#### [ABOUT THIS TASK]
The required output is a copy of each line in the material below that includes "transparent".

==============================

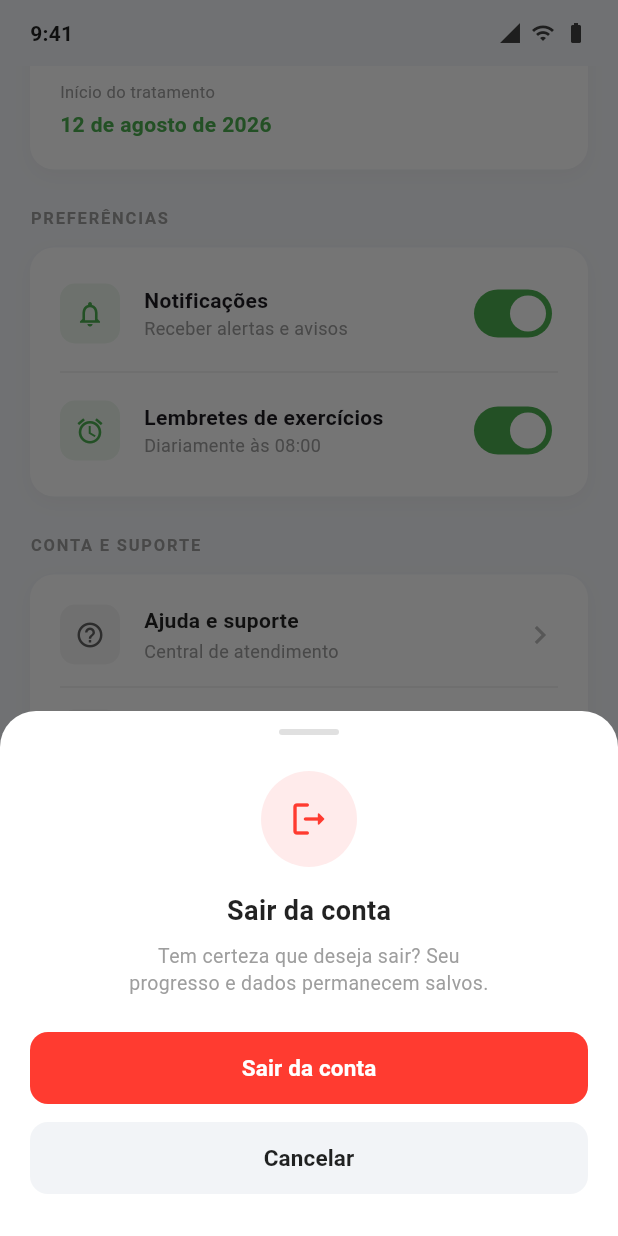
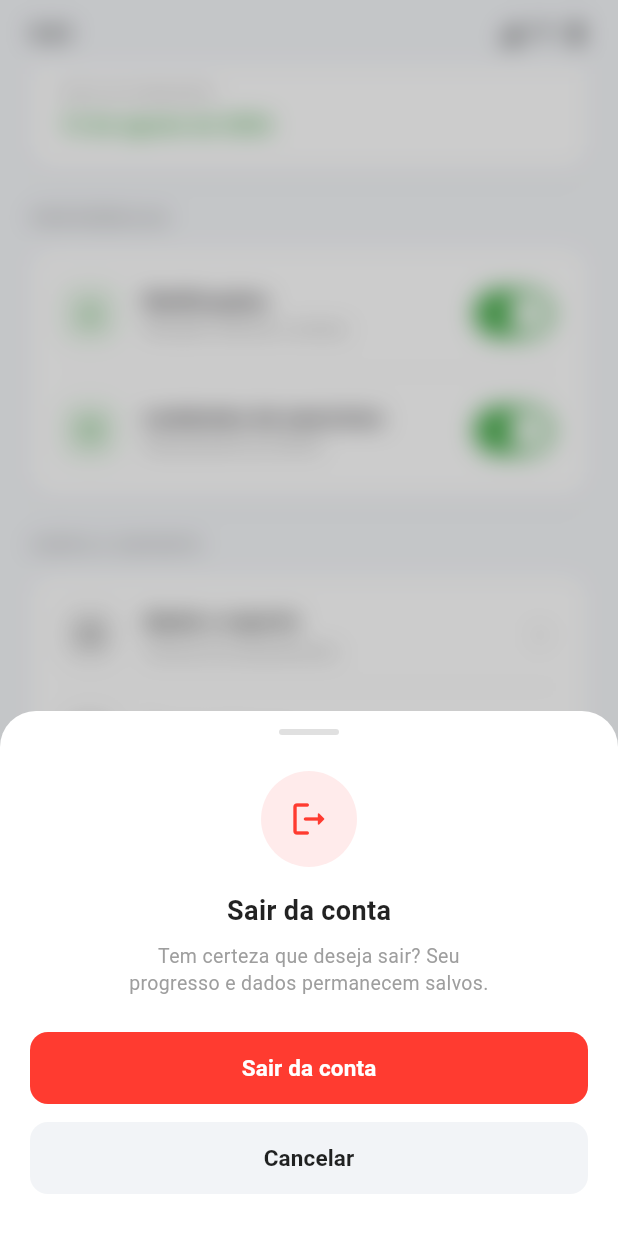
Before and after one commit to AndersonG14/Tela-de-Monitoramento, a Flutter app: the screen it shows after launch, item 4 of the bottom bar chosen, scrolled down 1152 dp, after a tap on "Sair da conta", on a phone screen of 412 x 824 dp. Run offline on Flutter 3.47's test engine with Material 3 defaults, Android fonts, the phone set to English and light mode, and no system bars; our stand-ins replace fl_chart.

Commit message:
adicionando "efeito desfoque" nas telas de "Editar perfil" e "Sair da conta"

```diff
--- a/lib/pages/profile_page.dart
+++ b/lib/pages/profile_page.dart
@@ -1,3 +1,4 @@
+import 'dart:ui';
 import 'package:flutter/material.dart';
 import '../widgets/mock_status_bar_widget.dart';
 import '../widgets/edit_profile_modal.dart';
@@ -68,7 +69,9 @@ class ProfilePage extends StatelessWidget {
     );
   }
 
+  // ==========================================
   // COMPONENTES DA TELA
+  // ==========================================
 
   Widget _buildSectionTitle(String title) {
     return Text(
@@ -104,16 +107,9 @@ class ProfilePage extends StatelessWidget {
             Text('Perfil', style: TextStyle(fontSize: 24, fontWeight: FontWeight.bold, color: Colors.black87)),
           ],
         ),
-
         GestureDetector(
-      onTap: () {
-        showModalBottomSheet(
-          context: context,
-          isScrollControlled: true,
-          backgroundColor: Colors.transparent,
-          builder: (context) => const EditProfileModal(),
-          );
-        },
+          // CHAMA NOSSA NOVA FUNÇÃO COM DESFOQUE AQUI!
+          onTap: () => _showBlurredModal(context, const EditProfileModal()),
           child: Container(
             padding: const EdgeInsets.symmetric(horizontal: 16, vertical: 8),
             decoration: BoxDecoration(color: Colors.blue.withOpacity(0.1), borderRadius: BorderRadius.circular(20)),
@@ -198,7 +194,7 @@ class ProfilePage extends StatelessWidget {
         const SizedBox(width: 12),
         Expanded(child: _buildSmallStatCard('87%', 'Taxa média de\nacerto', Colors.green)),
         const SizedBox(width: 12),
-        Expanded(child: _buildSmallStatCard('+15%', 'Evolução total\n ', Colors.orange)), // Espaço extra para alinhar
+        Expanded(child: _buildSmallStatCard('+15%', 'Evolução total\n ', Colors.orange)),
       ],
     );
   }
@@ -306,7 +302,7 @@ class ProfilePage extends StatelessWidget {
     );
   }
 
-  Widget _buildSupportCard(context) {
+  Widget _buildSupportCard(BuildContext context) {
     return _buildCard(
       child: Column(
         children: [
@@ -318,15 +314,9 @@ class ProfilePage extends StatelessWidget {
           const Divider(height: 30, color: Color(0xFFEEEEEE)),
 
           GestureDetector(
-        onTap: () {
-          showModalBottomSheet(
-            context: context,
-            backgroundColor: Colors.transparent,
-            builder: (context) => const LogoutModal(),
-          );
-        },
+            // CHAMA NOSSA NOVA FUNÇÃO COM DESFOQUE AQUI TAMBÉM!
+            onTap: () => _showBlurredModal(context, const LogoutModal()),
             behavior: HitTestBehavior.opaque,
-
             child: Row(
               children: [
                 Container(
@@ -338,8 +328,8 @@ class ProfilePage extends StatelessWidget {
                 const Expanded(child: Text('Sair da conta', style: TextStyle(fontWeight: FontWeight.bold, fontSize: 14, color: Colors.redAccent))),
                 const Icon(Icons.chevron_right, color: Colors.redAccent),
               ],
+            ),
           )
-      ),
         ],
       ),
     );
@@ -393,4 +383,37 @@ class ProfilePage extends StatelessWidget {
       ],
     );
   }
+
+  // ==========================================
+  // FUNÇÃO MÁGICA DO DESFOQUE
+  // ==========================================
+  void _showBlurredModal(BuildContext context, Widget modalChild) {
+    showModalBottomSheet(
+      context: context,
+      isScrollControlled: true, // Permite que a Stack ocupe a tela toda
+      backgroundColor: Colors.transparent,
+      barrierColor: Colors.transparent, // Removemos a cor sólida padrão
+      builder: (context) => Stack(
+        children: [
+          // 1. O fundo desfocado e levemente escurecido
+          Positioned.fill(
+            child: BackdropFilter(
+              filter: ImageFilter.blur(sigmaX: 8.0, sigmaY: 8.0),
+              child: GestureDetector(
+                onTap: () => Navigator.pop(context), // Fecha ao tocar fora
+                child: Container(
+                  color: Colors.black.withOpacity(0.2), // Tom escuro suave
+                ),
+              ),
+            ),
+          ),
+          // 2. O seu Modal original alinhado lá embaixo
+          Align(
+            alignment: Alignment.bottomCenter,
+            child: modalChild,
+          ),
+        ],
+      ),
+    );
   }
+}
```
Lines whose indentation alone changed are shown as unchanged.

==============================

#### [EXERCISE SOLUTION]
-          backgroundColor: Colors.transparent,
-            backgroundColor: Colors.transparent,
+      backgroundColor: Colors.transparent,
+      barrierColor: Colors.transparent, // Removemos a cor sólida padrão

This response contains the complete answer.